■ Provided information
----------------------------------------

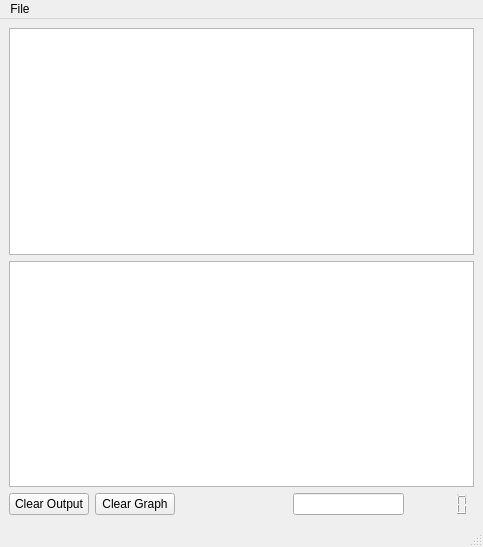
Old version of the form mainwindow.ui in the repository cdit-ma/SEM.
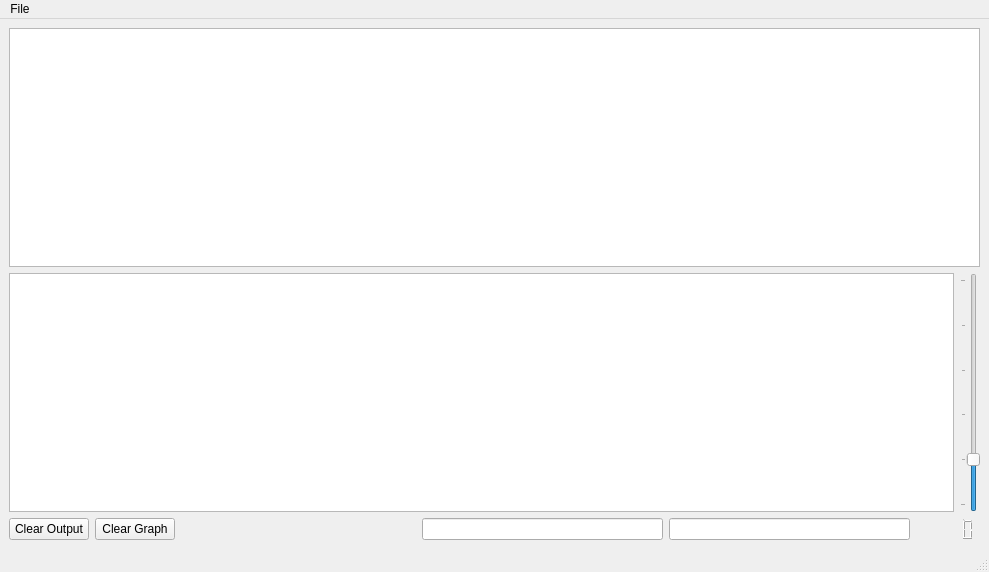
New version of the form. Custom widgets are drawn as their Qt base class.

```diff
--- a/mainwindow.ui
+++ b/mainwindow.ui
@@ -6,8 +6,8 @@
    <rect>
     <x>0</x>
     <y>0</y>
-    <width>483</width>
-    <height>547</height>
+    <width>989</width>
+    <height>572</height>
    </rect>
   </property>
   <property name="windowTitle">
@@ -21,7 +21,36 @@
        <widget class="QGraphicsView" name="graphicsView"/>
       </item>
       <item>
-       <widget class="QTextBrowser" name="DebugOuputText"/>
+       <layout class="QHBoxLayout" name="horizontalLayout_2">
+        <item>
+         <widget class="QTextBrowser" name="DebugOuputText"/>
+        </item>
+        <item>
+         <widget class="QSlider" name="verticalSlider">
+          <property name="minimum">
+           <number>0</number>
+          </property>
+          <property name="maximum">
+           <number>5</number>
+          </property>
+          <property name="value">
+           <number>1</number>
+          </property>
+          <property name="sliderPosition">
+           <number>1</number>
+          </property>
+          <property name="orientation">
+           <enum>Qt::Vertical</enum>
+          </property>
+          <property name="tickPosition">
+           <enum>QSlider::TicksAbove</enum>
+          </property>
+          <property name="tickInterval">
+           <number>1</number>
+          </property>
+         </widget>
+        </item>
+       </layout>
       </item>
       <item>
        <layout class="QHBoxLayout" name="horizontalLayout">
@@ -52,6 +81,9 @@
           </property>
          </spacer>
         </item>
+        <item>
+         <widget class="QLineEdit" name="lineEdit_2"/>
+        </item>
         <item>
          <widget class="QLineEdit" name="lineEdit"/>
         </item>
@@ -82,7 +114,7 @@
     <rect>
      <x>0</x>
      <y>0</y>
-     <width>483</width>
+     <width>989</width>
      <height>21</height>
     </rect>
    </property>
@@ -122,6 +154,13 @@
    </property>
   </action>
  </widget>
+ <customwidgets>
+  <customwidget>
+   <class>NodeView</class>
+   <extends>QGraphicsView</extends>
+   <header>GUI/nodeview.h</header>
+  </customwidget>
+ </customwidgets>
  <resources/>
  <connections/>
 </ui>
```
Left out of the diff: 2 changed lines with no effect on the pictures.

----------------------------------------

■ Activity
Once you have found every line above holding the word "QHBoxLayout", copy those lines.

■ Answer
+       <layout class="QHBoxLayout" name="horizontalLayout_2">
        <layout class="QHBoxLayout" name="horizontalLayout">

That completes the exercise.